== What you should do ==
Please restate all of the records word for word, setting the pictures aside.

== Material provided ==
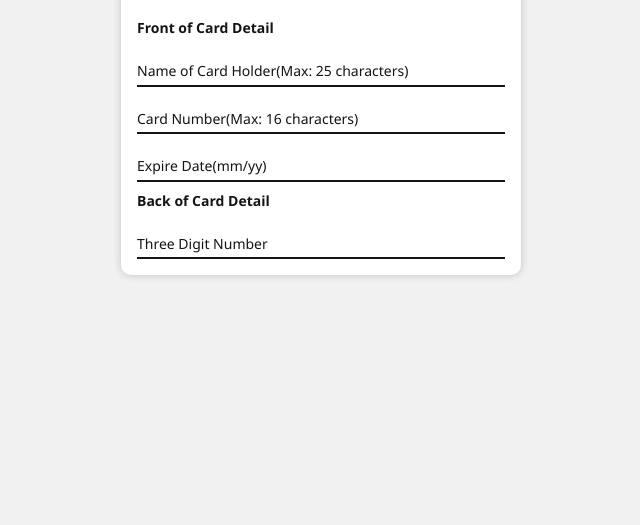
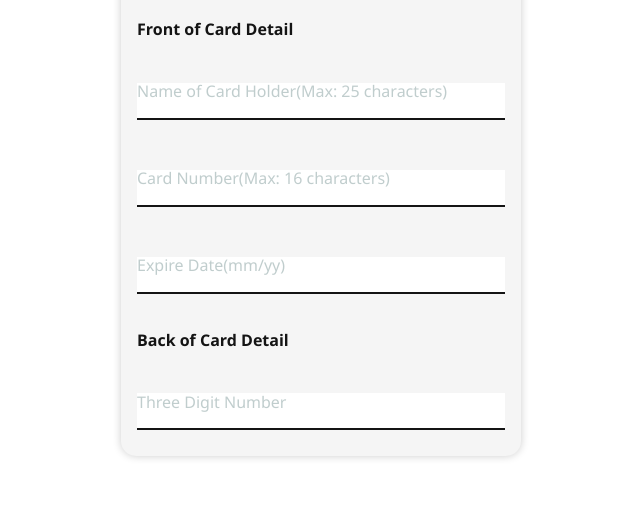
Before and after one commit to PreciousNicholas/Card-creator-app, a plain HTML site: page index.html in a window 1280 px wide. Shown: the part 275-800 px from the top of the page, without its empty margins (319-959 px from the left). Drawn offline with Linux system fonts and the light colour scheme.

Commit message:
my first commit

```diff
--- a/index.css
+++ b/index.css
@@ -14,16 +14,18 @@
   }
 
   body {
-    background-color: rgb(241, 241, 241);
-    color: #141414;
+    background-color: white;
+    color: #1444;
     font-family: 'Segoe UI', Tahoma, Geneva, Verdana, sans-serif;
-    font-size: 14px;
+    font-size: 16px;
     line-height: 1.6;
   }
 
   .container {
     position: relative;
     margin: 6rem auto 0;
+    color: #141414;
+    border-radius: 100px;
   }
 
   .card-container {
@@ -97,7 +99,7 @@
     align-items: center;
   }
 
-  .card-number-container {
+   .card-number-container {
     display: grid;
     grid-template-columns: 1fr;
     max-width: 420px;
@@ -206,7 +208,7 @@
 
   .three-digit {
     margin-right: 0.4rem;
-    font-style: italic;
+    font-style: normal;
   }
 
   .description {
@@ -242,15 +244,15 @@
 
   .form-group {
     display: grid;
-    grid-gap: 0.5rem;
-    width: 95%;
-    padding: 1rem;
+    grid-gap: 1.5rem;
+    width: 100%;
+    padding: 16px;
     max-width: 400px;
-    margin: 2rem auto;
-    background-color: white;
-    border-radius: 10px;
+    margin: 3rem auto;
+    background-color: whitesmoke;
+    border-radius: 15px;
 
-    box-shadow: 0 0 8px rgba(0, 0, 0, 0.2);
+    box-shadow: 0 0 8px rgba(7, 4, 4, 0.2);
   }
 
   .form-detail:first-child {
@@ -259,16 +261,19 @@
 
   .form-control {
     position: relative;
-    padding-top: 0.8rem;
+    padding-top: 16px;
+    padding-bottom: 10px;
+    font-size: 16px;
+    color: #1444;
   }
 
   .box {
     border: none;
     outline: none;
-    padding: 0.3rem 0;
+    padding: 10px;
     width: 100%;
     border-bottom: 2px solid #141414;
-    transition: border-bottom 400ms;
+    transition: border-bottom 500ms;
   }
 
   label {
@@ -294,10 +299,10 @@
     color: var(--primary-color);
   }
 
-  .box:focus,
+  /* .box:focus,
   .box:valid {
     border-bottom: 2px solid var(--primary-color);
-  }
+  } */
 
   @media screen and (min-width: 360px) {
     .debit {
```
Also changed, not shown: index.html (+1 -1 lines).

== Answer section ==
Before and after one commit to PreciousNicholas/Card-creator-app, a plain HTML site: page index.html in a window 1280 px wide. Shown: the part 275-800 px from the top of the page, without its empty margins (319-959 px from the left). Drawn offline with Linux system fonts and the light colour scheme.

Commit message:
my first commit

```diff
--- a/index.css
+++ b/index.css
@@ -14,16 +14,18 @@
   }
 
   body {
-    background-color: rgb(241, 241, 241);
-    color: #141414;
+    background-color: white;
+    color: #1444;
     font-family: 'Segoe UI', Tahoma, Geneva, Verdana, sans-serif;
-    font-size: 14px;
+    font-size: 16px;
     line-height: 1.6;
   }
 
   .container {
     position: relative;
     margin: 6rem auto 0;
+    color: #141414;
+    border-radius: 100px;
   }
 
   .card-container {
@@ -97,7 +99,7 @@
     align-items: center;
   }
 
-  .card-number-container {
+   .card-number-container {
     display: grid;
     grid-template-columns: 1fr;
     max-width: 420px;
@@ -206,7 +208,7 @@
 
   .three-digit {
     margin-right: 0.4rem;
-    font-style: italic;
+    font-style: normal;
   }
 
   .description {
@@ -242,15 +244,15 @@
 
   .form-group {
     display: grid;
-    grid-gap: 0.5rem;
-    width: 95%;
-    padding: 1rem;
+    grid-gap: 1.5rem;
+    width: 100%;
+    padding: 16px;
     max-width: 400px;
-    margin: 2rem auto;
-    background-color: white;
-    border-radius: 10px;
+    margin: 3rem auto;
+    background-color: whitesmoke;
+    border-radius: 15px;
 
-    box-shadow: 0 0 8px rgba(0, 0, 0, 0.2);
+    box-shadow: 0 0 8px rgba(7, 4, 4, 0.2);
   }
 
   .form-detail:first-child {
@@ -259,16 +261,19 @@
 
   .form-control {
     position: relative;
-    padding-top: 0.8rem;
+    padding-top: 16px;
+    padding-bottom: 10px;
+    font-size: 16px;
+    color: #1444;
   }
 
   .box {
     border: none;
     outline: none;
-    padding: 0.3rem 0;
+    padding: 10px;
     width: 100%;
     border-bottom: 2px solid #141414;
-    transition: border-bottom 400ms;
+    transition: border-bottom 500ms;
   }
 
   label {
@@ -294,10 +299,10 @@
     color: var(--primary-color);
   }
 
-  .box:focus,
+  /* .box:focus,
   .box:valid {
     border-bottom: 2px solid var(--primary-color);
-  }
+  } */
 
   @media screen and (min-width: 360px) {
     .debit {
```
Also changed, not shown: index.html (+1 -1 lines).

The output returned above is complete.